Félix BUHOT: Illustrations for Les Lettres de mon moulin by Daudet, 1879



Etching, aquatint and tools, each about 175 x 115 mm. Bourcard & Goodfriend 109 to 113 (B. & G. 109, 110 and 112, 4th state (of 6); B. & G. 111 and 113, 5th state (of 7)).

Rare complete series of 5 plates, before erasing of the symphonics margins and before the plates were reduced. Edition of 33 copies.

This series contains:

- Titre : Lettres de mon moulin [Title: Letters from my Windmill]
- La Diligence de Beaucaire
[The Coach from Beaucaire]
- Le Secret du Maître Cornille
[The Secret of Master Cornille the Miller]
- Le Curé de Cucugnan
[The Priest in Cucugnan]
- Les Vieux
[Old Folks]

Very fine impressions printed on japan laid paper. A few pale foxmarks. Full margins (sheets: each about 305 x 210 mm). With a folder on which are pasted an old label from a catalogue and print dealer Marcel Lecomte’s ex-libris.

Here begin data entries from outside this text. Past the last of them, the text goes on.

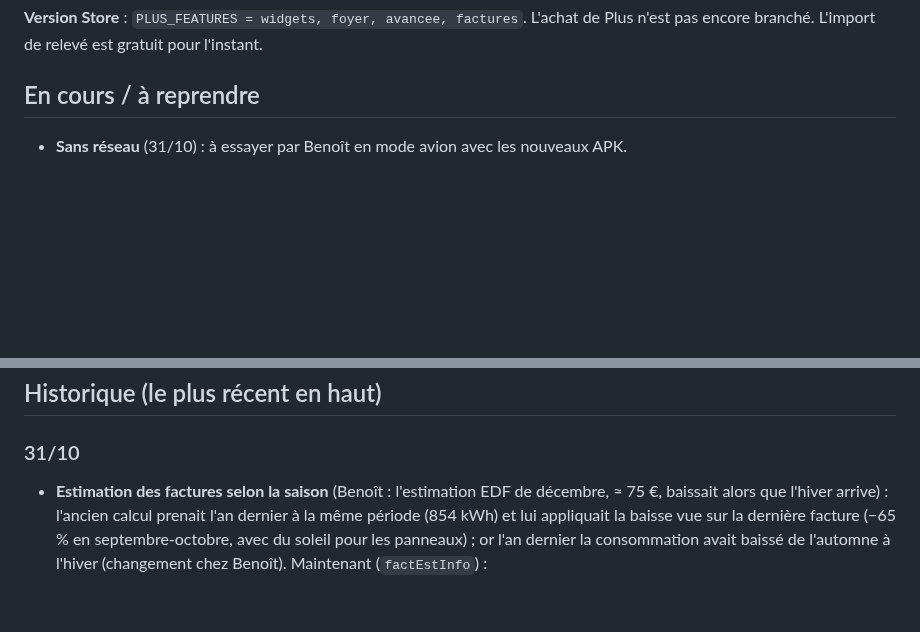
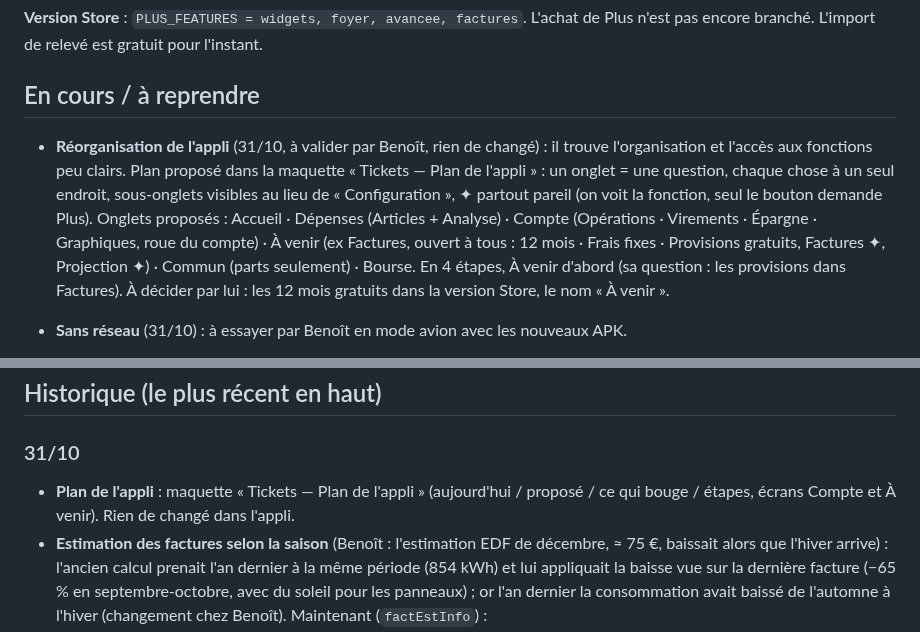
Before and after one commit to bpierrardmail-cyber/Tickets-, a Markdown page: JOURNAL.md, 2 parts joined by grey strips. Drawn GitHub-style; blank space fills up the shorter version.

Commit message:
Journal : plan de réorganisation de l'appli proposé (maquette), en attente
Co-Authored-By: Claude Opus 5.5 <noreply@anthropic.com>
Claude-Session: https://claude.ai/code/session_01DTMDjRogiQZaDvLfCjkryi

```diff
--- a/JOURNAL.md
+++ b/JOURNAL.md
@@ -69,6 +69,8 @@ Après chaque modification, dans le même commit :
 **Version Store** : `PLUS_FEATURES = widgets, foyer, avancee, factures`. L'achat de Plus n'est pas encore branché. L'import de relevé est gratuit pour l'instant.
 
 ## En cours / à reprendre
+
+- **Réorganisation de l'appli** (31/10, à valider par Benoît, rien de changé) : il trouve l'organisation et l'accès aux fonctions peu clairs. Plan proposé dans la maquette « Tickets — Plan de l'appli » : un onglet = une question, chaque chose à un seul endroit, sous-onglets visibles au lieu de « Configuration », ✦ partout pareil (on voit la fonction, seul le bouton demande Plus). Onglets proposés : Accueil · Dépenses (Articles + Analyse) · Compte (Opérations · Virements · Épargne · Graphiques, roue du compte) · À venir (ex Factures, ouvert à tous : 12 mois · Frais fixes · Provisions gratuits, Factures ✦, Projection ✦) · Commun (parts seulement) · Bourse. En 4 étapes, À venir d'abord (sa question : les provisions dans Factures). À décider par lui : les 12 mois gratuits dans la version Store, le nom « À venir ».
 
 - **Sans réseau** (31/10) : à essayer par Benoît en mode avion avec les nouveaux APK.
   - Perso : installer le nouvel APK, l'ouvrir une fois avec du réseau (la copie s'enregistre), puis en mode avion.
@@ -148,6 +150,7 @@ Après chaque modification, dans le même commit :
 ## Historique (le plus récent en haut)
 
 ### 31/10
+- **Plan de l'appli** : maquette « Tickets — Plan de l'appli » (aujourd'hui / proposé / ce qui bouge / étapes, écrans Compte et À venir). Rien de changé dans l'appli.
 - **Estimation des factures selon la saison** (Benoît : l'estimation EDF de décembre, ≈ 75 €, baissait alors que l'hiver arrive) : l'ancien calcul prenait l'an dernier à la même période (854 kWh) et lui appliquait la baisse vue sur la dernière facture (−65 % en septembre-octobre, avec du soleil pour les panneaux) ; or l'an dernier la consommation avait baissé de l'automne à l'hiver (changement chez Benoît). Maintenant (`factEstInfo`) :
   - avec au moins 4 factures sur 8 mois ou plus dans les 12 derniers mois, le **profil du foyer** est appris (`factProfil`) : consommation par jour ≈ niveau × (1 + A·cos), au plus haut mi-janvier, les factures récentes comptant plus ; A est appris (fort avec des panneaux solaires, négatif avec une clim) ;
   - sinon : la dernière facture par jour, corrigée d'une saison type (`FACT_SAISON` : électricité 0,35, gaz 0,6, eau 0), mêlée à l'an dernier corrigé seulement si la consommation a peu changé ;
```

To Buhot, these prints were not just illustrations, but worked as an extension to the text. Regarding the publication of Manet's illustrations for the book Le Fleuve [The River] by Charles Cros in 1874, Buhot would say: “these sketches will gush out naturally from the text, as if from the pen of the writer, but modified by another creative genius.”

On this topic, J.-L. Dufresne mentions that Buhot used to write literary stories in his youth, and he would illustrate these stories with sketches. According to Dufresne, this habit resulted in the creation of symphonic margins: “Félix Buhot had well-developed literary tastes and the taste for writing prompted him to compose literary whimsies as he was still a teenager. He would illustrate these with sketches. In these illustrated literary attempts we can see the origin of the symphonic margin […]. » (Jean-Luc Dufresne, Valérie Sueur-Hermel, Alison McQueen, Félix Buhot, peintre graveur entre Romantisme et Impressionnisme, p. 112).